YOUR TASK:
What is the number of lines in the material below that include the word "interface"? Write that number and nothing more.

TASK INPUT:

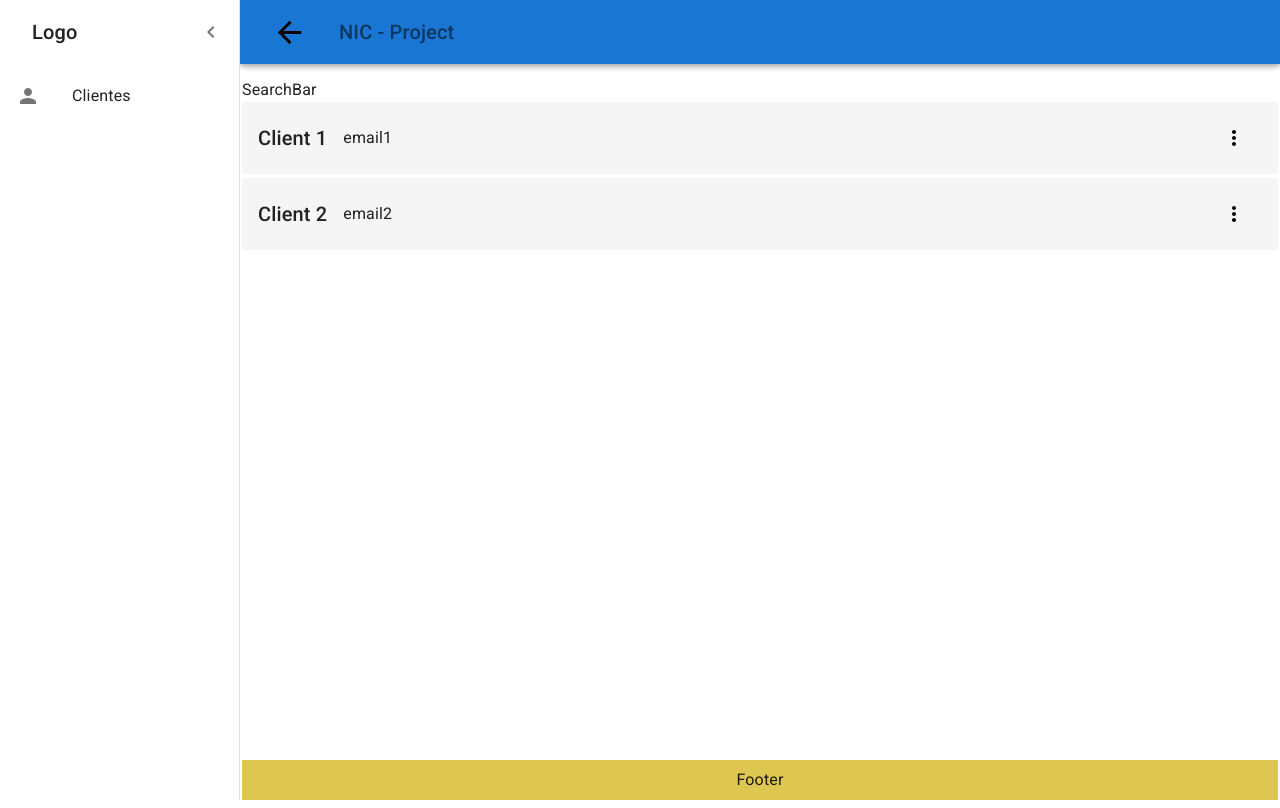
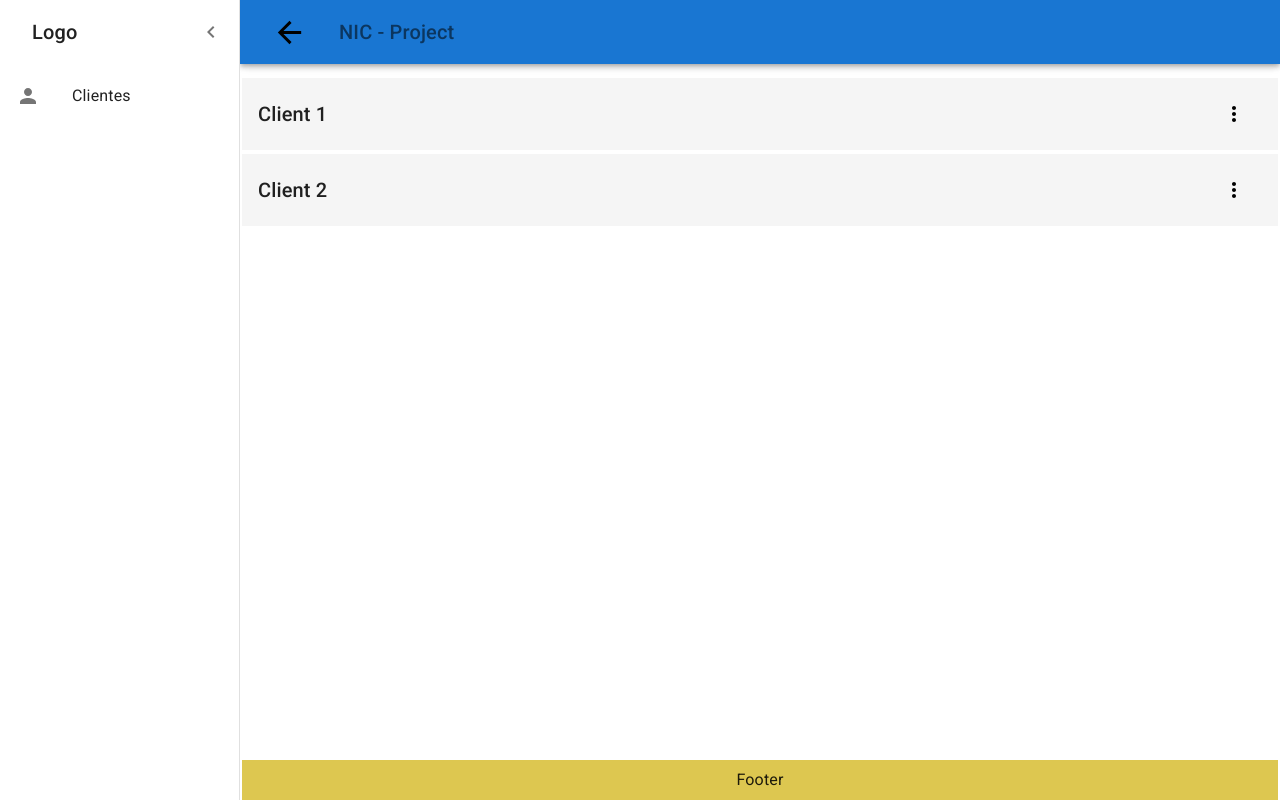
Before and after one commit to ricardoareiaslinhares/nic-project, a React (Vite) app: page /clients in a window 1280 px wide. Built offline with nearby package versions, Linux system fonts and the light colour scheme.

Commit message:
Refractoring List: made individual render list for clients; adjusted modal

```diff
--- a/src/components/ListDisplay.tsx
+++ b/src/components/ListDisplay.tsx
@@ -1,109 +1,33 @@
-import {
-  Box,
-  List,
-  Typography,
-  ListItemButton,
-  ListItemText,
-  ListItem,
-} from "@mui/material";
-import { useNavigate } from "react-router";
-import MenuContext from "./MenuContext/MenuContext";
-import { MenuItemOptions } from "../types";
+import { Box, List } from "@mui/material";
 import SearchBar from "./SearchBar";
-import Modal from "./Modal/Modal";
-import { useCallback, useState } from "react";
-import ModalContentDelete from "./Modal/ModalContentDelete";
 
-interface Item {
-  id: number;
-  name: string;
-  [key: string]: any;
-}
+import { ReactNode } from "react";
 
-interface Props<T extends Item> {
-  items: T[];
-  proprieties: (keyof T)[];
-  go2link: string;
-  menuItemOptions: MenuItemOptions[];
-}
-
-const ListDisplay = <T extends Item>({
-  items,
-  proprieties,
-  go2link,
-  menuItemOptions,
-}: Props<T>) => {
-  const navigate = useNavigate();
-
-  const [openModal, setOpenModal] = useState(false);
-  const handleOpenModal = useCallback(() => {
-    console.log("called");
-    setOpenModal((prev) => !prev);
-  }, []);
-
-  const handleListItemClick = (id: number) => {
-    navigate(go2link + String(id));
-    console.log(id);
+type Props = {
+  children?: ReactNode;
+  renderList: ReactNode;
 };
 
-  const deleteClientForModal = (id:number) => {
+const ListDisplay = ({ children, renderList }: Props) => {
+  const deleteClientForModal = (id: number) => {
     // deleteClient(id)
-    console.log(id)
+    console.log(id);
     //handleOpenModal();
   };
 
-  let menuItemOptionsModified = [...menuItemOptions];
-  menuItemOptionsModified[2].onClick = handleOpenModal;
+  /*   let menuItemOptionsModified = [...menuItemOptions];
+  menuItemOptionsModified[2].onClick = handleOpenModal; */
 
   return (
-    <>
     <List
       sx={{
         display: "flex",
         flex: 1,
         flexDirection: "column",
       }}
-      >
-        <SearchBar />
-        {items.map((item) => (
-          <ListItem
-            key={item.id}
-            disablePadding
-            sx={{ bgcolor: "#f5f5f5", marginBottom: "4px" }}
-          >
-            <ListItemButton
-              onClick={() => handleListItemClick(item.id)}
-              sx={{
-                display: "flex",
-                flex: 1,
-                flexDirection: "row",
-                columnGap: 2,
-              }}
-            >
-              <Typography variant="h6">{item.name}</Typography>
-              <Box display={{ xs: "none", md: "flex" }} flex={1} gap={2}>
-                {proprieties.map((prop) => (
-                  <Box key={prop.toString()}>
-                    <ListItemText primary={item[prop]} />
-                  </Box>
-                ))}
-              </Box>
-              <div>
-                <MenuContext menuItemOptions={menuItemOptionsModified} id={item.id} />
-              </div>
-            </ListItemButton>
-            <Modal open={openModal} handleOpenModal={handleOpenModal}>
-              <ModalContentDelete
-                deleteAction={() => deleteClientForModal(item.id)}
-                cancelAction={handleOpenModal}
-                title="Apagar Cliente"
-                message="Tem certeza que deseja apagar esse cliente?"
-              />
-            </Modal>
-          </ListItem>
-        ))}
+    > {renderList}
+
     </List>
-    </>
   );
 };
 
--- a/src/components/MenuContext/MenuContext.tsx
+++ b/src/components/MenuContext/MenuContext.tsx
@@ -7,14 +7,17 @@ import { MenuItemOptions } from "../../types";
 type Props = {
   menuItemOptions: MenuItemOptions[];
   id: number;
+  selectItemId: (id:number) => void
 };
 
-const MenuContext = ({ menuItemOptions, id }: Props) => {
+const MenuContext = ({ menuItemOptions, id, selectItemId }: Props) => {
   const [anchorEl, setAnchorEl] = useState<null | HTMLElement>(null);
   const open = Boolean(anchorEl);
 
   const handleClick = (event: React.MouseEvent<HTMLElement>) => {
     event.stopPropagation();
+    selectItemId(id)
+    console.log(id)
     setAnchorEl(event.currentTarget);
   };
   const handleClose = () => {
--- a/src/pages/clients/Clients.tsx
+++ b/src/pages/clients/Clients.tsx
@@ -1,9 +1,12 @@
 import { useNavigate } from "react-router";
 import ListDisplay from "../../components/ListDisplay";
-import { MenuItemOptions } from "../../types";
+import { ContentForModal, MenuItemOptions } from "../../types";
 import EditIcon from "@mui/icons-material/Edit";
 import VisibilityIcon from "@mui/icons-material/Visibility";
 import DeleteIcon from "@mui/icons-material/Delete";
+import { useCallback, useState } from "react";
+import RenderClientsList from "./components/RenderClientsList";
+import SearchBar from "../../components/SearchBar";
 
 type Props = {};
 
@@ -11,40 +14,67 @@ const Clients = (props: Props) => {
   const navigate = useNavigate();
   const go2link = "/clients/";
 
+  const [openModal, setOpenModal] = useState(false);
+
+  const handleOpenModal = useCallback(() => {
+    console.log("handleOpenModal called");
+    setOpenModal((prev) => !prev);
+  }, []);
+
+  const navigate2ClientDetails = (id: number) => {
+    navigate(go2link + String(id));
+    console.log(id);
+  };
+
   const menuItemOptions: MenuItemOptions[] = [
     {
       label: "Abrir",
       icon: <VisibilityIcon />,
-      onClick: (id:number) => { navigate(go2link + String(id)) },
+      onClick: (id: number) => {
+        navigate2ClientDetails(id);
+      },
     },
     {
       label: "Editar",
       icon: <EditIcon />,
-      onClick: (id:number) => { navigate(go2link + String(id)) },
+      onClick: (id: number) => {
+        navigate2ClientDetails(id);
+      },
     },
     {
       label: "Apagar",
       icon: <DeleteIcon />,
-      onClick: () => { console.log("This fn is replaced by a modal open on ListDisplay")},
+      onClick: () => {
+        handleOpenModal();
+      },
     },
   ];
 
-  const contentForModalDelete = {
+  const items = [
+    { id: 1, name: "Client 1", email: "email1" },
+    { id: 2, name: "Client 2", email: "email2" },
+  ];
+
+  const contentForModal: ContentForModal = {
     title: "Apagar Cliente",
     message: "Tem certeza que deseja apagar o cliente?",
-    deleteAction: (id:number) => { console.log("apagar") },
-    cancelAction: () => { console.log("This fn is replaced by a modal open on ListDisplay") },
-  }
+    action: (id: number) => {
+      console.log("apagar", id);
+    },
+  };
   return (
     <ListDisplay
-      items={[
-        { id: 1, name: "Client 1", email: "email1" },
-        { id: 2, name: "Client 2", email: "email2" },
-      ]}
-      proprieties={["email"]}
-      go2link={go2link}
-      menuItemOptions={menuItemOptions}
-    />
+      renderList={
+        <RenderClientsList
+          items={items}
+          navigate2ClientDetails={navigate2ClientDetails}
+          menuItemOptions={menuItemOptions}
+          openModal={openModal}
+          handleOpenModal={handleOpenModal}
+          contentForModal={contentForModal}
+        />
+      }
+    ></ListDisplay>
   );
 };
 
--- a/src/pages/clients/components/RenderClientsList.tsx
+++ b/src/pages/clients/components/RenderClientsList.tsx
@@ -0,0 +1,75 @@
+import { Box, ListItem, ListItemButton, Typography } from "@mui/material";
+import MenuContext from "../../../components/MenuContext/MenuContext";
+import Modal from "../../../components/Modal/Modal";
+import { ContentForModal, MenuItemOptions } from "../../../types";
+import ModalContentDelete from "../../../components/Modal/ModalContentDelete";
+import { useCallback, useState } from "react";
+
+interface Item {
+  id: number;
+  name: string;
+  [key: string]: any;
+}
+type Props = {
+  items: Item[];
+  navigate2ClientDetails: (id: number) => void;
+  menuItemOptions: MenuItemOptions[];
+  openModal: boolean;
+  handleOpenModal: () => void;
+  contentForModal: ContentForModal;
+};
+
+const RenderClientsList = ({
+  items,
+  navigate2ClientDetails,
+  menuItemOptions,
+  openModal,
+  handleOpenModal,
+  contentForModal,
+}: Props) => {
+  const [selectedItemId, setSelectedItemId] = useState<number | null>(null)
+
+  const selectItemId = useCallback((id:number)=>{
+    setSelectedItemId(id)
+  },[])
+
+  return (
+    <>
+      {items.map((item: Item) => (
+        <ListItem
+          key={item.id}
+          disablePadding
+          sx={{ bgcolor: "#f5f5f5", marginBottom: "4px" }}
+        >
+          <ListItemButton
+            onClick={() => navigate2ClientDetails(item.id)}
+            sx={{
+              display: "flex",
+              flex: 1,
+              flexDirection: "row",
+              justifyContent: "space-between",
+              columnGap: 2,
+            }}
+          >
+            <Typography variant="h6">{item.name}</Typography>
+            <div>
+              <MenuContext menuItemOptions={menuItemOptions} id={item.id} selectItemId={selectItemId} />
+            </div>
+          </ListItemButton>
+        </ListItem>
+      ))}
+          <Modal open={openModal} handleOpenModal={handleOpenModal}>
+      {selectedItemId !== null && (
+        <ModalContentDelete
+          deleteAction={() => contentForModal.action(selectedItemId)}
+          cancelAction={handleOpenModal}
+          title={contentForModal.title}
+          message={contentForModal.message}
+        />
+      )}
+    </Modal>
+    </>
+  );
+};
+
+export default RenderClientsList;
--- a/src/types.ts
+++ b/src/types.ts
@@ -3,3 +3,9 @@ export interface MenuItemOptions {
     icon: React.ReactNode;
     onClick: (id: number) => void;
 }
+
+export interface ContentForModal {
+    title:string;
+    message:string;
+    action: (id: number) => void
+}
```
Lines whose indentation alone changed are shown as unchanged.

ANSWER TO THE EXERCISE:
5